Chinese distributor of liquefied natural gas Top Speed Energy (TSE) wants to build a processing facility near Terrace, next to the Northwest Regional Airport.
The project, called Skeena LNG, would be located on Qinhuangdao Economic and Technological Development Zone lands within the Skeena Industrial Development Park (SIDP), just west of lands owned by the Kitselas Development Corporation.
TSE sent a letter to area residents near the site on Oct. 16, seeking feedback on a facility that could process 150,000 tonnes of LNG per year – about 0.6 per cent of the capacity of LNG Canada’s multi-billion-dollar facility now under construction in Kitimat.
“We could be up and running in about a year’s time,” says Clark Roberts, chief executive officer of TSE. “The land is beside a natural gas pipeline that has capacity, and beside a clean electric power supply with capacity, and a talented workforce.”
The site is privately owned by Richmond-based Taisheng International Investment Services, the Qinhuangdao agent in Canada. Taisheng purchased the 1,187-acre lands in 2014 and signed a development agreement with the City of Terrace for the property.
The project would process natural gas pumped through an existing line that branches off south to Kitimat from Pacific Northern Gas’ Western Transmission main pipeline running from Summit Lake near Prince George west to Terrace and Prince Rupert. Power to treat and liquefy natural gas would come from a BC Hydro transmission line adjacent to the property that runs to Kitimat.
“We need to get the gas really cold, like 100-150 degrees below zero. Then it turns to liquid, and it just sits there inert. It’s odourless, it’s colourless, you can drop a match on it and it won’t light,” Roberts says.
The frozen product would then be transferred into specialized containers and stored on-site for short periods until it’s loaded onto trucks for delivery to domestic or international markets through the Fairview Container Terminal in Prince Rupert. The containers would then be sent back to the site, where they will be kept for storage and refills.
“There’s also a domestic market. There’s remote [First Nation] communities that are right now burning diesel for their generators, and we’re going to try and convince them to use natural gas generators, which are much cleaner for the environment.”
The goal is to get the facility to 24/7 operations, shipping out approximately 24 containers a day, says Roberts.
While it’s not known how many local jobs could be created, Roberts says TSE will be looking to hire area residents.
“A lot of it is connecting the liquefaction plant to the units to fill up the containers, and then delivering those containers to Prince Rupert, so there’s going to be ongoing work for people in the Terrace area,” he says. “There may be some technical training that’s required, but we would have no problem hiring locally.”

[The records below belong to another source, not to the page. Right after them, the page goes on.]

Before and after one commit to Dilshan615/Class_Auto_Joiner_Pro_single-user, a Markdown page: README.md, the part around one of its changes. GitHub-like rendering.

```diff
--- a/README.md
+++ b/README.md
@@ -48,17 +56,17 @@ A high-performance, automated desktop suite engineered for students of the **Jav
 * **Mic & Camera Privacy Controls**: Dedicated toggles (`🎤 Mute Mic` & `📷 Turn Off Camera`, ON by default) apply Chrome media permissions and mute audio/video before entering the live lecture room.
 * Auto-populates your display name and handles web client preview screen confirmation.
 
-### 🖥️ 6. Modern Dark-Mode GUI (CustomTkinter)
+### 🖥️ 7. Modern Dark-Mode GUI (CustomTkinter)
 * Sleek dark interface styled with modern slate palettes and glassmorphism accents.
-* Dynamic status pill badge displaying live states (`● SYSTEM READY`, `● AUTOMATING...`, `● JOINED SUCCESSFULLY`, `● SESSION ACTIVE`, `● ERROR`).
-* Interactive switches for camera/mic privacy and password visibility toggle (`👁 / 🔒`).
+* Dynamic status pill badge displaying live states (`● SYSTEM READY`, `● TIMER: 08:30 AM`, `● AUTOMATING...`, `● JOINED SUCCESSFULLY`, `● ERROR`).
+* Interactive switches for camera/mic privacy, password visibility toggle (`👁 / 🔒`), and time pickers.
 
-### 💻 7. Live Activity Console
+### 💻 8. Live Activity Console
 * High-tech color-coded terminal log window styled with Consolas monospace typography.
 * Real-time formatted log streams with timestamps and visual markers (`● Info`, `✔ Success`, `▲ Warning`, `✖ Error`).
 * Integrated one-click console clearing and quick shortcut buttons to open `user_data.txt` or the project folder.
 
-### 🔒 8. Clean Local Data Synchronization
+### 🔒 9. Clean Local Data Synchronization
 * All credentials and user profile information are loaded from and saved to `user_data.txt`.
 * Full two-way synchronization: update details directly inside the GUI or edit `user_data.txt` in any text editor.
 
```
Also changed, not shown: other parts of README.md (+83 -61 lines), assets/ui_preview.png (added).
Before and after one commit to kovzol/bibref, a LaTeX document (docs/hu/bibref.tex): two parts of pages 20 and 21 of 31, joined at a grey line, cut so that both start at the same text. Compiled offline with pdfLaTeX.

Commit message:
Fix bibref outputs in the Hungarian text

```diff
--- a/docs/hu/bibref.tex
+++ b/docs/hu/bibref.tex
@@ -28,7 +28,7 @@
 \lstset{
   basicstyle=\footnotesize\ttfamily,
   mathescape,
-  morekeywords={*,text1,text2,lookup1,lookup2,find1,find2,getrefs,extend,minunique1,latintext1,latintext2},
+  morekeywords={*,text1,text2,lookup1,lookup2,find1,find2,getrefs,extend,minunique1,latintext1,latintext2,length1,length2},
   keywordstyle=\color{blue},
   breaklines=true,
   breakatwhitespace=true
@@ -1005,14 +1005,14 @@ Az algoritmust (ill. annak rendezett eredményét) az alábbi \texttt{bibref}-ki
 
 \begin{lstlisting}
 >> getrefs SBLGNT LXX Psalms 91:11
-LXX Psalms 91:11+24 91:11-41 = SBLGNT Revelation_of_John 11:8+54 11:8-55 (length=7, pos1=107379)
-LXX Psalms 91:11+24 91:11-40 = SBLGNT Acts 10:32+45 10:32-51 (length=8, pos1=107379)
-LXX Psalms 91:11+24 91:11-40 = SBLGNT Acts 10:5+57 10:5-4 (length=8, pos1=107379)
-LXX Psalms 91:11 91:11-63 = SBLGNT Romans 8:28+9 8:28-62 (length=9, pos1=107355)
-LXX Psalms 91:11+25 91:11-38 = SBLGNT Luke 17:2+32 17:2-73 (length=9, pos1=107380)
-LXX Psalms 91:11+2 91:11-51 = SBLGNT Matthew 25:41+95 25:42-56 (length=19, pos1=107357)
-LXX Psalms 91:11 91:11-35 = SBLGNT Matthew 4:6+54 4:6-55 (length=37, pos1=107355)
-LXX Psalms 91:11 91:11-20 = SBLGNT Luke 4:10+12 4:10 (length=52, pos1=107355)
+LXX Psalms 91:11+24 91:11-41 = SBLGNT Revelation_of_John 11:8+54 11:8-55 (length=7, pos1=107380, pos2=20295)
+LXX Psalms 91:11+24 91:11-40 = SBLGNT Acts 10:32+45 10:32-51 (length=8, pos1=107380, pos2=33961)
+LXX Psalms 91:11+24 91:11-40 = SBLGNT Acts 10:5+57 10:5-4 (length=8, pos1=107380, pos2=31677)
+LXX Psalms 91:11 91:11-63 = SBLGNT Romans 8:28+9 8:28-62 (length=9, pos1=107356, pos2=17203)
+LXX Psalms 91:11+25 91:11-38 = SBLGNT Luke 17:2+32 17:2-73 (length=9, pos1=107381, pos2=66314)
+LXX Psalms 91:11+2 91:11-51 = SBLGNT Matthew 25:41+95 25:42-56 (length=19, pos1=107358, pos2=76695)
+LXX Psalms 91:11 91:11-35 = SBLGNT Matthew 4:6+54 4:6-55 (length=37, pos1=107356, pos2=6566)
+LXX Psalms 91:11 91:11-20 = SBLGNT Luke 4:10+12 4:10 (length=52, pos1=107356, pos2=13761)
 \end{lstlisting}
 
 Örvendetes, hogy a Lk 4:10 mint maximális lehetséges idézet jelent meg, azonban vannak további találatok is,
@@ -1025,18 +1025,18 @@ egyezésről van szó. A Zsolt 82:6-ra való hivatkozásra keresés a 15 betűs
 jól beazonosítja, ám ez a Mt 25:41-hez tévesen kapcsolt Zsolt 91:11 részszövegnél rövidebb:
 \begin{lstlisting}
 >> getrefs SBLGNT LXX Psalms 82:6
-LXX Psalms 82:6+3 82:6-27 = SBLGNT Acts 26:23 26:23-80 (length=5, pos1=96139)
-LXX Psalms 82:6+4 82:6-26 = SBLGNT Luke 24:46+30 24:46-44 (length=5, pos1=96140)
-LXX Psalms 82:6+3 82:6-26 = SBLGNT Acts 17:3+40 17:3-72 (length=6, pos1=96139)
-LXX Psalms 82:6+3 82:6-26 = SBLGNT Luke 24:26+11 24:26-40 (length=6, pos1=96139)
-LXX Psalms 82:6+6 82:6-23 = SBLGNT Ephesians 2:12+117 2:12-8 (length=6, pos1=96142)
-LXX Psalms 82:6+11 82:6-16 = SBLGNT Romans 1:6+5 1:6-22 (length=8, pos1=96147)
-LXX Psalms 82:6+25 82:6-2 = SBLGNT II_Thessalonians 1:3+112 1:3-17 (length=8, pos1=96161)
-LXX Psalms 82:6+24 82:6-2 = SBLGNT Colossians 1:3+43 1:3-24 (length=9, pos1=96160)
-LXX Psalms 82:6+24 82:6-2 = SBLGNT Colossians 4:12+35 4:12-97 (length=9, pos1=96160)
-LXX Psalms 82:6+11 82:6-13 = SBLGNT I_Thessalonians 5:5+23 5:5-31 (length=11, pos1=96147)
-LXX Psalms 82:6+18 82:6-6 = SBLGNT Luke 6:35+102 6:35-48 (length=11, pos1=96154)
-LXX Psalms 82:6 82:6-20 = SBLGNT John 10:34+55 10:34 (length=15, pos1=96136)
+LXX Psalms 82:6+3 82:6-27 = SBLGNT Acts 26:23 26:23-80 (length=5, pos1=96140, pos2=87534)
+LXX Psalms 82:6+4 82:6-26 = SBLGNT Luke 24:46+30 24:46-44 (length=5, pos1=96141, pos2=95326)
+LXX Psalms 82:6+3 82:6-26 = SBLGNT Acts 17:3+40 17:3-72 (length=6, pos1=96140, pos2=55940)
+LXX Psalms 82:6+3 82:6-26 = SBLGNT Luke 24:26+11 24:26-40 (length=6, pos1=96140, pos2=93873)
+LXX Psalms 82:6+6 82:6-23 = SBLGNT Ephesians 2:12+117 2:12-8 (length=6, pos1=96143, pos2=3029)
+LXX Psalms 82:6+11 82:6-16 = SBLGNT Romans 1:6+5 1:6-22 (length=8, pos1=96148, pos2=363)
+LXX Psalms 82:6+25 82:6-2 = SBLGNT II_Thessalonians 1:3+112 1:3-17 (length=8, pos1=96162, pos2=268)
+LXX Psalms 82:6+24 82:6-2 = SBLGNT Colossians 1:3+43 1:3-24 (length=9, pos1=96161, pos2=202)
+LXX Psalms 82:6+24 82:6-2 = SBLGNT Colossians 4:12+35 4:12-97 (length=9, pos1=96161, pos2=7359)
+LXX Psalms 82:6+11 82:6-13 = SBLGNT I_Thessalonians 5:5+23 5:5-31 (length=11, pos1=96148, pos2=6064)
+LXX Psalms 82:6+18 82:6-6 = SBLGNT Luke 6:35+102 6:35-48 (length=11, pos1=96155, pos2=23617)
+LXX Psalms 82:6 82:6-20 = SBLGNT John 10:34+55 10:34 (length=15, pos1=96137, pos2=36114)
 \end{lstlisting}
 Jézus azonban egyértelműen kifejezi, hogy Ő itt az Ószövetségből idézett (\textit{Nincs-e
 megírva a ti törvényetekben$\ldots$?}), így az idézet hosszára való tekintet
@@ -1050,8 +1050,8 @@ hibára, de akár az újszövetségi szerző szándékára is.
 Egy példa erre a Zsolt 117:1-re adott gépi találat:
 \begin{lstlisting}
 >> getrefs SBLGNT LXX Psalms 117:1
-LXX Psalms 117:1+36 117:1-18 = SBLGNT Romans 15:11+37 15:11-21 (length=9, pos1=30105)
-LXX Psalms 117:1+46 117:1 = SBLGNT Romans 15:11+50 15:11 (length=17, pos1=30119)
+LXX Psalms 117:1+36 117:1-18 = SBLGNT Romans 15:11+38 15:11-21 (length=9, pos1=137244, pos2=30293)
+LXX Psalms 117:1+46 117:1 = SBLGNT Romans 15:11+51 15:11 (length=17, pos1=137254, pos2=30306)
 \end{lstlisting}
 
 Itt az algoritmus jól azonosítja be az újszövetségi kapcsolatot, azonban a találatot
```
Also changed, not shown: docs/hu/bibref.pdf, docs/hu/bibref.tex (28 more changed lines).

Skeena LNG is small enough for the company to bypass federal and provincial environmental assessments. TSE will instead submit a permit application to the BC Oil and Gas Commission (OGC), a provincial agency.
“It’s called a facility permit application process, and there is an environmental impact study that needs to be done in order to pass, and we are doing that,” Robert says. “The land is cleared, so it’s not impacting a natural site. There’s no creek or waterfront nearby, I mean, it’s not sitting on a waterfront. But a separate environmental assessment by the Ministry of Environment is not required because it’s not big enough to warrant.”
Any required applications will also be sent to the City of Terrace.
David Block, city director of development services, says the permits required are nothing unusual. TSE would need a development permit and a building permit when they get to that stage, and they have to finalize and enter a land lease agreement with Taisheng for the first phase of development.
“Not a lot of construction as far as buildings, but they would need some office space, warehouse/ maintenance building and some storage,” Block says.
No additional roads will be constructed to carry out the proposed activities.
A letter introducing the project was sent to residents living in Jackpine Flats on Oct. 16. Residents and organizations had until Nov. 6 to send comments to TSE. They can also request a meeting with the company.
Terrace resident Rob Hart wrote a letter to B.C. Premier John Horgan and the Ministry of Environment detailing his concerns about the project, including having a micro-LNG facility so close to the airport.
“The people of Jackpine Flats, who live closest to the proposed plant, received a form letter advising them they had three weeks to respond should they have objections,” Hart writes in the letter.
“Why is there not effective notice to the people of the wider Terrace community? Why is there not an environmental review of the connecting pipeline? Why is the time for review, comment, discuss and possibly object so foreshortened as to preclude meaningful public input? Equally important, why is no assistance offered to assist citizens to raise issues of local importance?”
North West Watch, a regional group which examines environmental issues, has stated it will be sending feedback to TSE and the OGC.
This isn’t TSE’s first jump into LNG exports from B.C. to Asian markets. FortisBC, a utility company operating a liquefaction facility on the Fraser River near Vancouver, signed Canada’s first ‘long-term’ supply agreement to produce LNG for export to China with TSE in July.
Under the two-year agreement, 53,000 tonnes of LNG will be shipped from the Tilbury facility in B.C. to China by summer 2021.